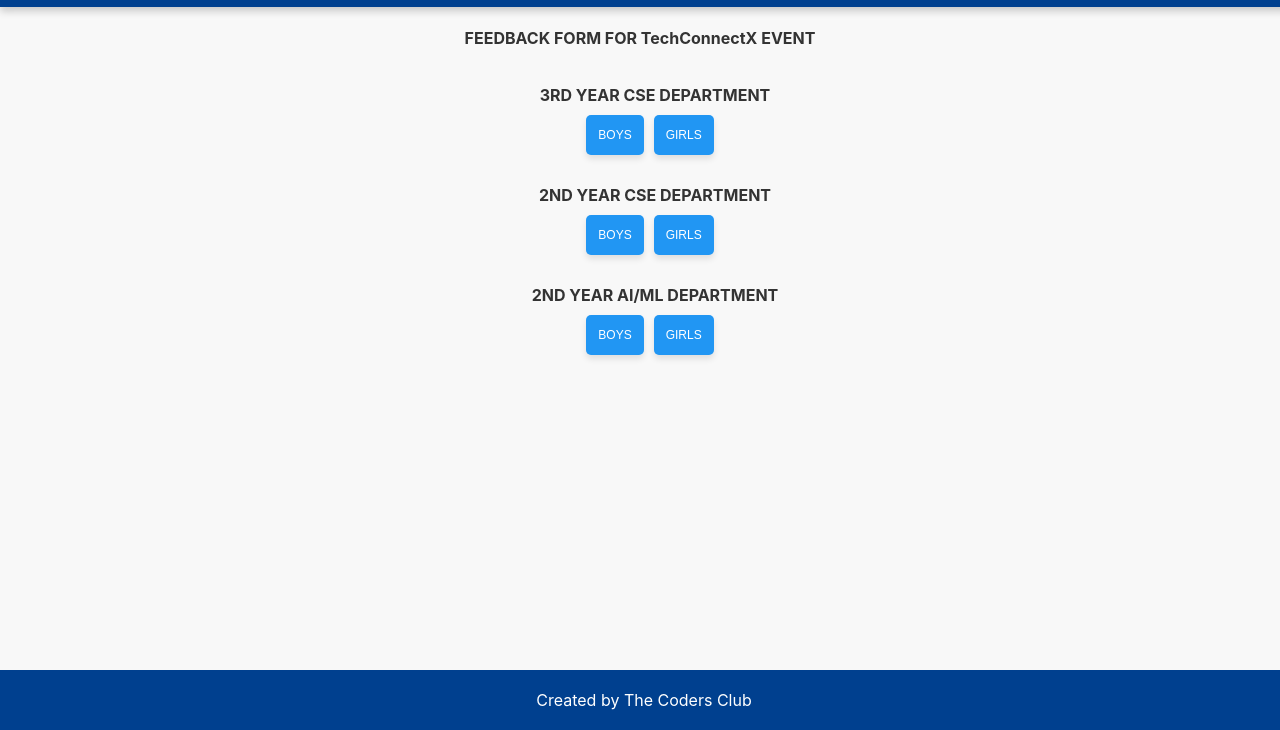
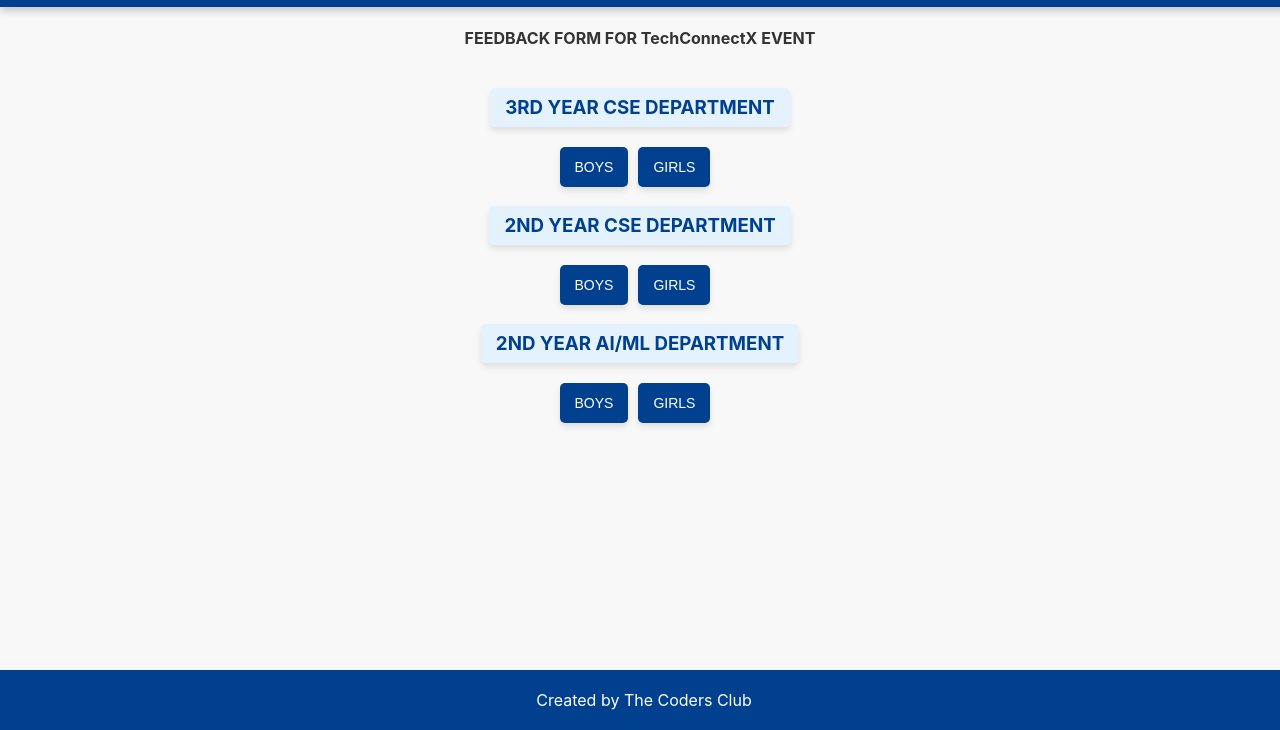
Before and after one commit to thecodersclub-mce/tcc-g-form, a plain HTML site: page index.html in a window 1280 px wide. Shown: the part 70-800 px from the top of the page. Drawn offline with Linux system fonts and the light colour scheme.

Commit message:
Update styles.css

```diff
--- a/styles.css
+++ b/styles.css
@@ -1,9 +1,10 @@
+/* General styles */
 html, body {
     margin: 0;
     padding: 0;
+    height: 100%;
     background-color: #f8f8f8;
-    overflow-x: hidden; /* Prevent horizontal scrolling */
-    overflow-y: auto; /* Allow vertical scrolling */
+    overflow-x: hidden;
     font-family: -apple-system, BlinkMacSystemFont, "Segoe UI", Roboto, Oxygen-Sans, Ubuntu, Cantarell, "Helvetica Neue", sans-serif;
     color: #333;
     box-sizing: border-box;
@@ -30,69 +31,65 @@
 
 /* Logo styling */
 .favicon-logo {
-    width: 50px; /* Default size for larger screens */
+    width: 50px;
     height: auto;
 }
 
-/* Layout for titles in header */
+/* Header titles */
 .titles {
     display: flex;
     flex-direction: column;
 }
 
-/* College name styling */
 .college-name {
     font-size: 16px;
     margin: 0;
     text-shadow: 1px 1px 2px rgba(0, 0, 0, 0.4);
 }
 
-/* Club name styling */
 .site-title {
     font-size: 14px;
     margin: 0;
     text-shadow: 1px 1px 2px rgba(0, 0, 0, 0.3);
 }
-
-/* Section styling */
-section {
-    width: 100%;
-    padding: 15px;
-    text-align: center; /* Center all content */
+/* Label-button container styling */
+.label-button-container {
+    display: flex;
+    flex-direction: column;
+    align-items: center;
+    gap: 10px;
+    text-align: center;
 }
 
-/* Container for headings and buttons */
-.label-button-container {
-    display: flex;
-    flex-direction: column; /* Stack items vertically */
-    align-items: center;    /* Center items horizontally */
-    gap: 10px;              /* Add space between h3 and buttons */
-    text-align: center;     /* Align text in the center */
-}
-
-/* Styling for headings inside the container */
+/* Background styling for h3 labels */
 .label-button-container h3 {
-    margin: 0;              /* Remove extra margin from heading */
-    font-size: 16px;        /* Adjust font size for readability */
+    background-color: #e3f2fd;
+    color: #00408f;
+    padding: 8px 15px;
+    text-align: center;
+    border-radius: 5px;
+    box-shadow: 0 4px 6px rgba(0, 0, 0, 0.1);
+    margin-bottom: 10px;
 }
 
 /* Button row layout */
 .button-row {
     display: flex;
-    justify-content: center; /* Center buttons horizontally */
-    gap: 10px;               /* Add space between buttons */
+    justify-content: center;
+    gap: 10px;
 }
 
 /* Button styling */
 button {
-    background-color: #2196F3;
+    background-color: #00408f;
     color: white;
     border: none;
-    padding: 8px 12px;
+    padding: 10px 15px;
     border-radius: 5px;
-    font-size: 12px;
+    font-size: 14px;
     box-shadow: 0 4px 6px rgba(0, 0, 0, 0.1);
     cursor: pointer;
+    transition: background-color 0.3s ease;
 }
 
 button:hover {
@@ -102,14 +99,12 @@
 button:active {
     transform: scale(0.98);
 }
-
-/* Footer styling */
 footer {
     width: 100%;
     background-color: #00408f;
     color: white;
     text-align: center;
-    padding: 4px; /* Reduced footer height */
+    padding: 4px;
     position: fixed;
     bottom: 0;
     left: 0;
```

# # # #

**What is being asked**. Copy these entries precisely and drop any picture.

**Your response**.
Before and after one commit to thecodersclub-mce/tcc-g-form, a plain HTML site: page index.html in a window 1280 px wide. Shown: the part 70-800 px from the top of the page. Drawn offline with Linux system fonts and the light colour scheme.

Commit message:
Update styles.css

```diff
--- a/styles.css
+++ b/styles.css
@@ -1,9 +1,10 @@
+/* General styles */
 html, body {
     margin: 0;
     padding: 0;
+    height: 100%;
     background-color: #f8f8f8;
-    overflow-x: hidden; /* Prevent horizontal scrolling */
-    overflow-y: auto; /* Allow vertical scrolling */
+    overflow-x: hidden;
     font-family: -apple-system, BlinkMacSystemFont, "Segoe UI", Roboto, Oxygen-Sans, Ubuntu, Cantarell, "Helvetica Neue", sans-serif;
     color: #333;
     box-sizing: border-box;
@@ -30,69 +31,65 @@
 
 /* Logo styling */
 .favicon-logo {
-    width: 50px; /* Default size for larger screens */
+    width: 50px;
     height: auto;
 }
 
-/* Layout for titles in header */
+/* Header titles */
 .titles {
     display: flex;
     flex-direction: column;
 }
 
-/* College name styling */
 .college-name {
     font-size: 16px;
     margin: 0;
     text-shadow: 1px 1px 2px rgba(0, 0, 0, 0.4);
 }
 
-/* Club name styling */
 .site-title {
     font-size: 14px;
     margin: 0;
     text-shadow: 1px 1px 2px rgba(0, 0, 0, 0.3);
 }
-
-/* Section styling */
-section {
-    width: 100%;
-    padding: 15px;
-    text-align: center; /* Center all content */
+/* Label-button container styling */
+.label-button-container {
+    display: flex;
+    flex-direction: column;
+    align-items: center;
+    gap: 10px;
+    text-align: center;
 }
 
-/* Container for headings and buttons */
-.label-button-container {
-    display: flex;
-    flex-direction: column; /* Stack items vertically */
-    align-items: center;    /* Center items horizontally */
-    gap: 10px;              /* Add space between h3 and buttons */
-    text-align: center;     /* Align text in the center */
-}
-
-/* Styling for headings inside the container */
+/* Background styling for h3 labels */
 .label-button-container h3 {
-    margin: 0;              /* Remove extra margin from heading */
-    font-size: 16px;        /* Adjust font size for readability */
+    background-color: #e3f2fd;
+    color: #00408f;
+    padding: 8px 15px;
+    text-align: center;
+    border-radius: 5px;
+    box-shadow: 0 4px 6px rgba(0, 0, 0, 0.1);
+    margin-bottom: 10px;
 }
 
 /* Button row layout */
 .button-row {
     display: flex;
-    justify-content: center; /* Center buttons horizontally */
-    gap: 10px;               /* Add space between buttons */
+    justify-content: center;
+    gap: 10px;
 }
 
 /* Button styling */
 button {
-    background-color: #2196F3;
+    background-color: #00408f;
     color: white;
     border: none;
-    padding: 8px 12px;
+    padding: 10px 15px;
     border-radius: 5px;
-    font-size: 12px;
+    font-size: 14px;
     box-shadow: 0 4px 6px rgba(0, 0, 0, 0.1);
     cursor: pointer;
+    transition: background-color 0.3s ease;
 }
 
 button:hover {
@@ -102,14 +99,12 @@
 button:active {
     transform: scale(0.98);
 }
-
-/* Footer styling */
 footer {
     width: 100%;
     background-color: #00408f;
     color: white;
     text-align: center;
-    padding: 4px; /* Reduced footer height */
+    padding: 4px;
     position: fixed;
     bottom: 0;
     left: 0;
```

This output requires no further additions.